<p>Legislation ensures the historic horse herd will maintain its genetic viability</p>
February 6, 2012

NEW YORK--The ASPCA® (The American Society for the Prevention of Cruelty to Animals®) today hailed the U.S. House of Representatives for passing, without opposition, the Corolla Wild Horses Protection Act (H.R. 306) that protects the free-roaming wild horses in and around the Currituck National Wildlife Refuge in Currituck County, N.C. H.R. 306 was introduced by U.S. Representative Walter B. Jones to protect these wild horses by increasing the number of horses allowed in the herd so their genetic viability can be preserved.

"These majestic horses have played an important role in North Carolina's history, and it is vital they continue to flourish for years to come," said Nancy Perry, senior vice president of ASPCA Government Relations. "The House recognizes the importance of protecting these equine icons of the Outer Banks, and hopefully the Senate will do the same."

The Corolla wild horses can be traced back to the arrival of Spanish explorers on the Outer Banks in the 16th century and currently roam across 7,500 acres of public and private land in coastal Currituck County. H.R. 306 requires the Secretary of the Interior to craft a new herd management plan with the Corolla Wild Horse Fund, Currituck County, and the state of North Carolina to provide for the management of free-roaming wild horses by allowing the herd population to increase to no fewer than 110 horses, with a target population between 120 and 130 horses. Under the current agreement, the maximum number of horses allowed in the herd is 60, a level deemed too low to maintain the herd's genetic viability.

"These beautiful horses are an essential part of Eastern North Carolina's heritage," said Rep. Walter B. Jones. "We must protect them for future generations to enjoy."

Now that the legislation has passed in the U.S. House of Representatives, it will be sent to the Senate for consideration.
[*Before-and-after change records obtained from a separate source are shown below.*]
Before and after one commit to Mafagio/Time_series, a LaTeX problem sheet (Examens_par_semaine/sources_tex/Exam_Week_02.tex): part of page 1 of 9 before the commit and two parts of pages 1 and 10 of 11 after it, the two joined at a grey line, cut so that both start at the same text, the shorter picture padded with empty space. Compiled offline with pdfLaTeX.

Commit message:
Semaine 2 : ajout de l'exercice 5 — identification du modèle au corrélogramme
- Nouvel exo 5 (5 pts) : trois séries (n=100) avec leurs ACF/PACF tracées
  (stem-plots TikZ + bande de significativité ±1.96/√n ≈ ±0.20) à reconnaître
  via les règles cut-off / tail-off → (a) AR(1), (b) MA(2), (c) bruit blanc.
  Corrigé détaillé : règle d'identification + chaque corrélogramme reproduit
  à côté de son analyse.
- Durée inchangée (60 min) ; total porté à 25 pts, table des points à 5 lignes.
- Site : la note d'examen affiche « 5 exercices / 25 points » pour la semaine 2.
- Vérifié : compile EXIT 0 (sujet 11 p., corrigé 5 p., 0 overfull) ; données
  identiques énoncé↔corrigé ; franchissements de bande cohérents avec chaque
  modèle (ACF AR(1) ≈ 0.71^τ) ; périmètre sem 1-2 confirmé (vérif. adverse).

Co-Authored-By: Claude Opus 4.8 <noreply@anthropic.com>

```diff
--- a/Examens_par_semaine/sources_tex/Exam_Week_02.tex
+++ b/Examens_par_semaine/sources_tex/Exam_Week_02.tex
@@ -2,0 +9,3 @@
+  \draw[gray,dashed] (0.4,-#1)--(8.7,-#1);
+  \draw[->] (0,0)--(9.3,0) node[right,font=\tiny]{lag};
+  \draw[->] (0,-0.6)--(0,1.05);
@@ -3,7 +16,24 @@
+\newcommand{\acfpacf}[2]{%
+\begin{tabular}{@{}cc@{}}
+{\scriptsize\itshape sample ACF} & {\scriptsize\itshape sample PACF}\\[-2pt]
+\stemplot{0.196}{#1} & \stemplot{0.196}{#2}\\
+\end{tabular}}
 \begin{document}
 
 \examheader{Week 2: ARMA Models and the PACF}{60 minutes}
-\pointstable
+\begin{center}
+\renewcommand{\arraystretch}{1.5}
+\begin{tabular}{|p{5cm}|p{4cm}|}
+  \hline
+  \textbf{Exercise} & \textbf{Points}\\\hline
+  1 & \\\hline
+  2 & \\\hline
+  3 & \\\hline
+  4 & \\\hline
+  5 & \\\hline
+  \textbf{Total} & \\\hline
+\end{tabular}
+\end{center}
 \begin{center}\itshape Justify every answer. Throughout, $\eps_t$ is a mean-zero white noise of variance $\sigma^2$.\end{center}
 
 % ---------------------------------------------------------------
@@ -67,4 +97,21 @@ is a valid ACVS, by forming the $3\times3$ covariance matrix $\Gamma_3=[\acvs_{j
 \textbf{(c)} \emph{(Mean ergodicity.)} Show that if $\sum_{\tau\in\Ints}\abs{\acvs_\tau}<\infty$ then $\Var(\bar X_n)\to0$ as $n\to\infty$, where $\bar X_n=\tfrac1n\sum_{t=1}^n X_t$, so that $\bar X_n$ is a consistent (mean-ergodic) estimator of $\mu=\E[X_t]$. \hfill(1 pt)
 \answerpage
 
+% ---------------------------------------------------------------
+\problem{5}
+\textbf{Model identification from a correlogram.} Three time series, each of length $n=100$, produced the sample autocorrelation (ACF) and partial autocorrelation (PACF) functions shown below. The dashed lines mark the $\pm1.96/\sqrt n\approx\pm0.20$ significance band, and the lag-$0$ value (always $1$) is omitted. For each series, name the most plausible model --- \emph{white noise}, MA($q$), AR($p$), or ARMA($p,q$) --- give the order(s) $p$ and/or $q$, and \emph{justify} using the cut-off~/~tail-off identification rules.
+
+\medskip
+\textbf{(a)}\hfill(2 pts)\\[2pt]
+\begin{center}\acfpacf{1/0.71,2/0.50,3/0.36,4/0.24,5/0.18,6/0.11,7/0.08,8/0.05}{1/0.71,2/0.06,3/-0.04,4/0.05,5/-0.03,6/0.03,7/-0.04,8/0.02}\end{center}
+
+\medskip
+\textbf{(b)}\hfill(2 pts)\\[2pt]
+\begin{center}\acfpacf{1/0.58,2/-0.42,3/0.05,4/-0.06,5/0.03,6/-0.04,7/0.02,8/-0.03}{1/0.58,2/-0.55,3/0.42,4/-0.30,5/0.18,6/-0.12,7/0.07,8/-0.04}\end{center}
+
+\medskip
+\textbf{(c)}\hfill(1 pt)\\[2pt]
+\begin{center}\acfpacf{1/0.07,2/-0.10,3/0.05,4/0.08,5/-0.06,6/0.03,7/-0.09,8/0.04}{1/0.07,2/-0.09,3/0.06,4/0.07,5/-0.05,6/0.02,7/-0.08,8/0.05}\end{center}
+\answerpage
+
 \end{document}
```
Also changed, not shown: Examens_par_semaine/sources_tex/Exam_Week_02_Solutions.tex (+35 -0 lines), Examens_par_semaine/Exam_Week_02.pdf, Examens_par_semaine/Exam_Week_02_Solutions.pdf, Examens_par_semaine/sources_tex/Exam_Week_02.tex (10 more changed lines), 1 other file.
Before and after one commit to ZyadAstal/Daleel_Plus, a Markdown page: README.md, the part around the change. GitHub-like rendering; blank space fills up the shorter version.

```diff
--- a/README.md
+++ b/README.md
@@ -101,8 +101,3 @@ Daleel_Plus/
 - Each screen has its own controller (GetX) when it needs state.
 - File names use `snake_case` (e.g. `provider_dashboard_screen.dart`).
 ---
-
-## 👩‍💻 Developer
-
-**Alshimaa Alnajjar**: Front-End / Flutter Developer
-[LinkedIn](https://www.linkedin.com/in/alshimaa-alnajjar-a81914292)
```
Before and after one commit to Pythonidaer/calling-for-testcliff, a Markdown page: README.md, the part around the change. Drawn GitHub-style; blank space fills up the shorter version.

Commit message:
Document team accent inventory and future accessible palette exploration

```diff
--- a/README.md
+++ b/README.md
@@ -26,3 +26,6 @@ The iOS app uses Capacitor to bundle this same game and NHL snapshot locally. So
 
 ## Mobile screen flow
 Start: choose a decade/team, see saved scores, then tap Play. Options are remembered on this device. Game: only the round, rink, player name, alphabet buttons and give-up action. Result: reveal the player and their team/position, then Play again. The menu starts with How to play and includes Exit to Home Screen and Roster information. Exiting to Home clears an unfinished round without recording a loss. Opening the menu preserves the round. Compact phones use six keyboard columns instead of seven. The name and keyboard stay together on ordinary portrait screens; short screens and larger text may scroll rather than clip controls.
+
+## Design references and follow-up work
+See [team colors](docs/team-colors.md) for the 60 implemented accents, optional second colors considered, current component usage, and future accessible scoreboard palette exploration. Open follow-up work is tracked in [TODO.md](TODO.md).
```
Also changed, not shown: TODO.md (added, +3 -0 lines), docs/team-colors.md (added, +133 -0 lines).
ASPCA has an extensive history of equine protection around the country and continues to assist domestic and wild horses through legislation, advocacy, targeted grants and enforcement of the carriage horse and cruelty laws in New York City. For more information on the ASPCA and to join the ASPCA Advocacy Brigade, please visit